* WHAT YOU HAVE TO DO
Your copy should match the records exactly, except that it contains no pictures.
EXTRACTED DATA START
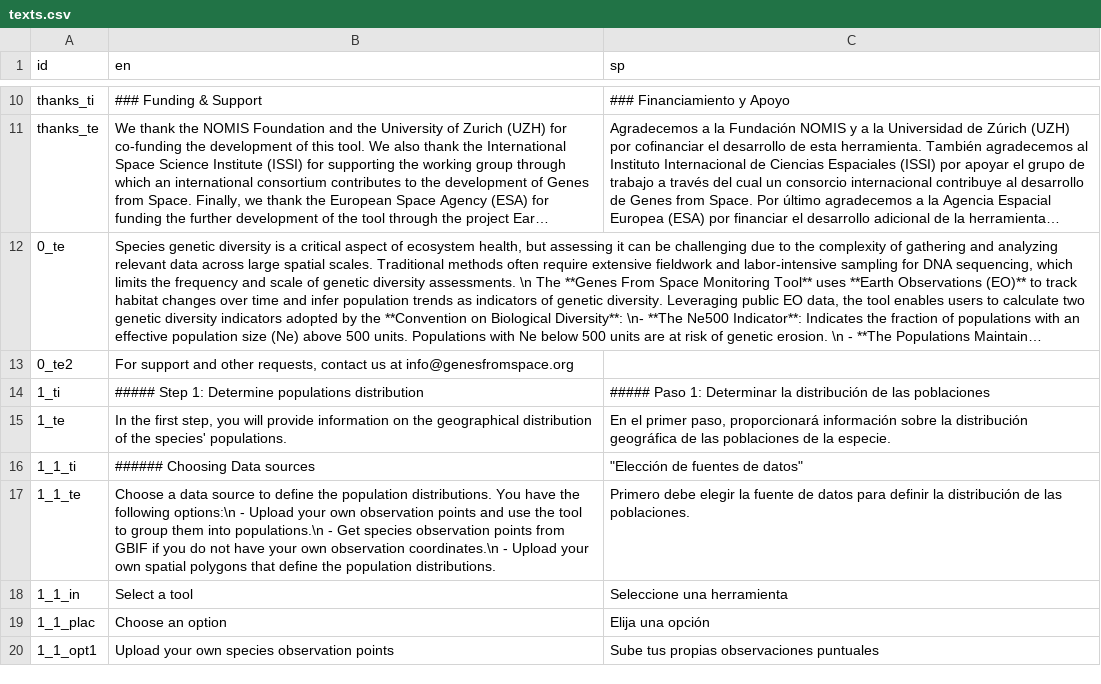
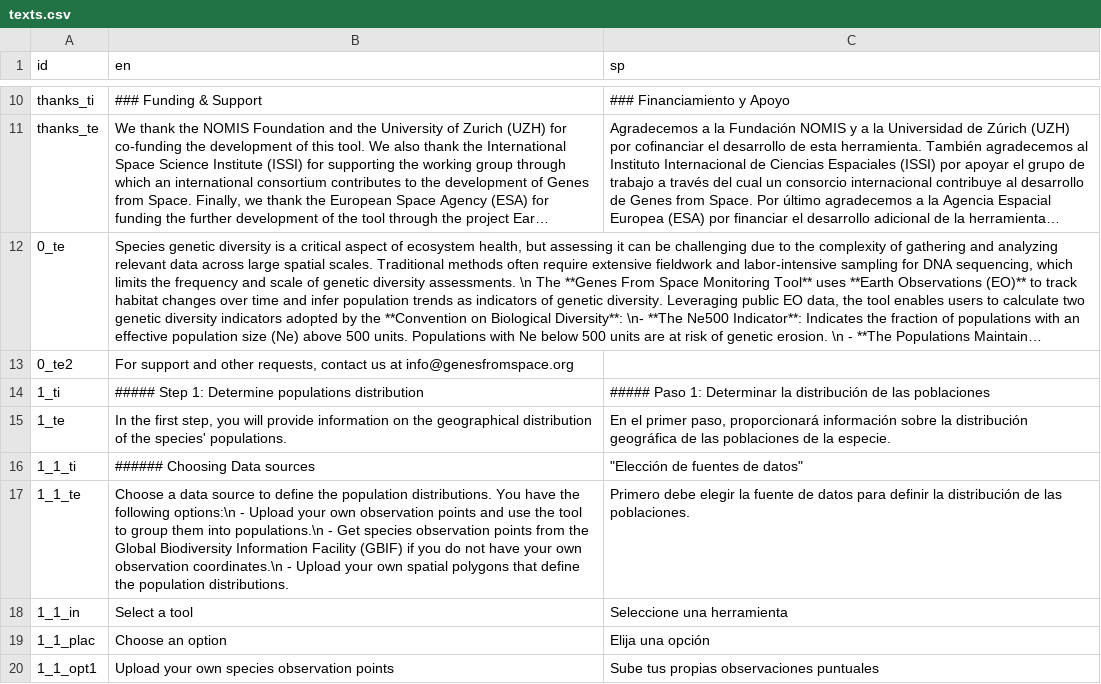
Before and after one commit to simonrabenmeister/Genes_from_Space_interface, a CSV file: texts.csv, drawn as a sheet; only a part is shown, gaps mark what is left out; long unchanged cells end in …; the diff names each change by its address in the sheet, - before the commit and + after, or states it on an @@ line.

Commit message:
Update demo tool text and logo

```diff
--- a/texts.csv
+++ b/texts.csv
-B17 (en): …points from GBIF if you…
+B17 (en): …points from the Global Biodiversity Information Facility (GBIF) if you…
```
Also changed, not shown: 3 other files.
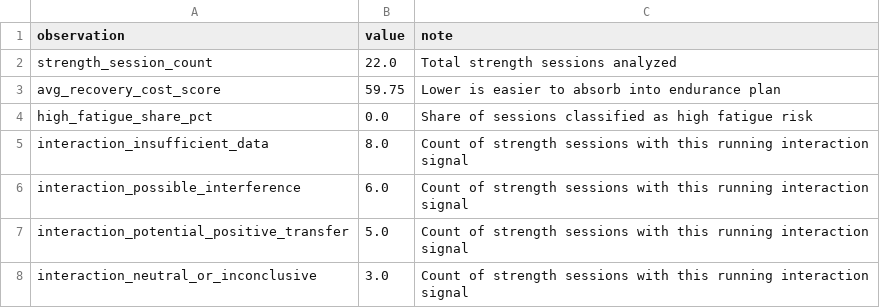
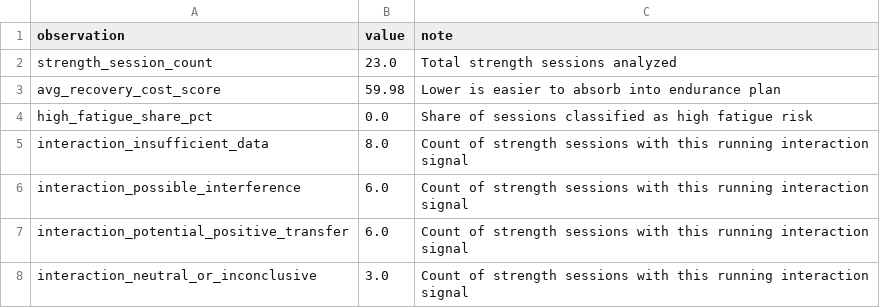
Before and after one commit to jvinodraj/theEagle, a CSV file: reports/strength/strength_running_transfer_observations.csv, drawn as a sheet.

```diff
--- a/reports/strength/strength_running_transfer_observations.csv
+++ b/reports/strength/strength_running_transfer_observations.csv
@@ -1,4 +1,4 @@
 observation,value,note
-strength_session_count,22.0,Total strength sessions analyzed
-avg_recovery_cost_score,59.75,Lower is easier to absorb into endurance plan
+strength_session_count,23.0,Total strength sessions analyzed
+avg_recovery_cost_score,59.98,Lower is easier to absorb into endurance plan
 high_fatigue_share_pct,0.0,Share of sessions classified as high fatigue risk
@@ -6,3 +6,3 @@ interaction_insufficient_data,8.0,Count of strength sessions with this running i
 interaction_possible_interference,6.0,Count of strength sessions with this running interaction signal
-interaction_potential_positive_transfer,5.0,Count of strength sessions with this running interaction signal
+interaction_potential_positive_transfer,6.0,Count of strength sessions with this running interaction signal
 interaction_neutral_or_inconclusive,3.0,Count of strength sessions with this running interaction signal
```
Also changed, not shown: reports/easy/easy_run_hr_smoothness_scores.csv, reports/strength/strength_endurance_sessions.csv, 5 other files.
EXTRACTED DATA END
* TASK RESPONSE
Before and after one commit to simonrabenmeister/Genes_from_Space_interface, a CSV file: texts.csv, drawn as a sheet; only a part is shown, gaps mark what is left out; long unchanged cells end in …; the diff names each change by its address in the sheet, - before the commit and + after, or states it on an @@ line.

Commit message:
Update demo tool text and logo

```diff
--- a/texts.csv
+++ b/texts.csv
-B17 (en): …points from GBIF if you…
+B17 (en): …points from the Global Biodiversity Information Facility (GBIF) if you…
```
Also changed, not shown: 3 other files.
Before and after one commit to jvinodraj/theEagle, a CSV file: reports/strength/strength_running_transfer_observations.csv, drawn as a sheet.

```diff
--- a/reports/strength/strength_running_transfer_observations.csv
+++ b/reports/strength/strength_running_transfer_observations.csv
@@ -1,4 +1,4 @@
 observation,value,note
-strength_session_count,22.0,Total strength sessions analyzed
-avg_recovery_cost_score,59.75,Lower is easier to absorb into endurance plan
+strength_session_count,23.0,Total strength sessions analyzed
+avg_recovery_cost_score,59.98,Lower is easier to absorb into endurance plan
 high_fatigue_share_pct,0.0,Share of sessions classified as high fatigue risk
@@ -6,3 +6,3 @@ interaction_insufficient_data,8.0,Count of strength sessions with this running i
 interaction_possible_interference,6.0,Count of strength sessions with this running interaction signal
-interaction_potential_positive_transfer,5.0,Count of strength sessions with this running interaction signal
+interaction_potential_positive_transfer,6.0,Count of strength sessions with this running interaction signal
 interaction_neutral_or_inconclusive,3.0,Count of strength sessions with this running interaction signal
```
Also changed, not shown: reports/easy/easy_run_hr_smoothness_scores.csv, reports/strength/strength_endurance_sessions.csv, 5 other files.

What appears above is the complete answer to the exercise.